Academy Airmanship operations take flight under AETC
By 1st Lt. Elaine M. Larson, Air Education and Training Command Public Affairs
/ Published October 01, 2004
RANDOLPH AIR FORCE BASE, Texas (AFPN) -- The U.S. Air Force Academy’s airmanship operations realigned under the Air Education and Training Command as the newly named 306th Flying Training Group on Oct. 1.
The operations are elective courses at the academy and are aimed at giving cadets firsthand knowledge and understanding of the flight environment.
“Airmanship operations allow them to develop an ‘airsense,’” said Alan Becker, the AETC plans and programs project officer and 1977 academy graduate.
Cadets can enroll in a soaring course, learn to fly a sailplane, or do free-fall parachuting to earn their basic military parachute jump wings. Cadets also have the chance to become instructors in various aviation and airmanship programs.
The realignment should be fairly transparent to the rest of the Air Force, Mr. Becker said. “It’s mostly paperwork and transfer of responsibilities.”
The assets, including AETC people already at the academy, will remain in place.
“What will change is a few more folks at AETC and 19th Air Force headquarters focusing their attention on the academy,” Mr. Becker said.
The realignment allows the academy to capitalize on AETC’s experiences.
“The change comes … to form a big brother partnership,” Mr. Becker said. “The academy has successfully run airmanship operations for more than 30 years. By realigning the management … under AETC’s flying training experts, the academy can now devote more time and focus on the leadership and training of cadets.”
“It just makes sense to align the (operations) under these functional experts,” said Lt. Col. Kyle Lampela, 34th Operations Support Squadron commander at the academy.
“We’re the trainers of the Air Force,” said Col. Bryon Mills, AETC plans and programs division chief. AETC people have extensive expertise in what works and what does not work in training, maintenance, aircraft acquisition and managing day-to-day operations.
AETC, however, will not be accomplishing this new initiative alone.
The operations at the academy will be AETC’s to fund and manage, but the airfield real estate remains at the academy, Colonel Mills said. Maintaining the facilities will be the academy’s job, but AETC people will be running them.
“The whole purpose of the airmanship program is leadership through flying,” Colonel Mills said. “So, we end up basically sharing a mission with the academy.
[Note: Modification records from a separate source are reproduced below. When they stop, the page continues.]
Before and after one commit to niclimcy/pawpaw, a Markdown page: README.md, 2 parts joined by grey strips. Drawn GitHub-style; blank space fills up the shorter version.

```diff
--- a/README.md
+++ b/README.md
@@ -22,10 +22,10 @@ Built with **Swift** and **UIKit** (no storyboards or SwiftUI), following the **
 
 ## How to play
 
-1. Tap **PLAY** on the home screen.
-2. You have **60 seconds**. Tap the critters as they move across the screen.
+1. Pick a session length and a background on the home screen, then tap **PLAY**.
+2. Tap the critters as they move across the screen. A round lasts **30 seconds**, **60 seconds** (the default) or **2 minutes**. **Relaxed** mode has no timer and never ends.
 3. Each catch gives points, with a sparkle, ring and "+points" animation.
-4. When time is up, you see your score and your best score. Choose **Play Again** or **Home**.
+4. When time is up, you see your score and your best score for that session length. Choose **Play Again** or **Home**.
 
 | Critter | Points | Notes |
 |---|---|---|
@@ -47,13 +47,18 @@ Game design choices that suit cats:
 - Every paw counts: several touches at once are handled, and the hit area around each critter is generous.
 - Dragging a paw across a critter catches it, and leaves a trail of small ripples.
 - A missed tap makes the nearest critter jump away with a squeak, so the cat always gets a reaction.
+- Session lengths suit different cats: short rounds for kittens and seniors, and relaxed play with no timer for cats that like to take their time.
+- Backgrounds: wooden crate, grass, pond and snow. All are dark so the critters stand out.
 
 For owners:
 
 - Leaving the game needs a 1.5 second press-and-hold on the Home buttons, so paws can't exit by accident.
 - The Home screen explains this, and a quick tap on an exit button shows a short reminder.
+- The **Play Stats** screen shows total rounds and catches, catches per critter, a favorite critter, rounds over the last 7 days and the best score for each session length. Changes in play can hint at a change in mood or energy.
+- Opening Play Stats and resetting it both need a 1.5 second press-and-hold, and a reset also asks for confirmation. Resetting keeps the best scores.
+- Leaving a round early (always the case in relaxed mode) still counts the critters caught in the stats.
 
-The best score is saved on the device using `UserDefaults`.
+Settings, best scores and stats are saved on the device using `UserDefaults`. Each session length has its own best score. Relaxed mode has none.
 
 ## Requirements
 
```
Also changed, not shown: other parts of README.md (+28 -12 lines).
Although the academy is providing us support to run the facilities, we are, in-turn, providing support back to them.”
The full transformation will not be immediate.
It may take up to two years, said Mr. Becker, before the transition is complete.
“There are (a lot) of little things to get right -- network connectivity, cadet management systems, syllabi. … We’re peeling back the layers of the onion,” he said. “We can’t do it too quickly or we’ll miss something very important.”
The 306th FTG’s organizational structure will mirror that of other geographically separated units, like the 479th FTG at Moody Air Force Base, Ga. The 306th FTG will report directly to Maj. Gen. Edward R. "Buster" Ellis, 19th Air Force commander. (Courtesy of AETC News Service)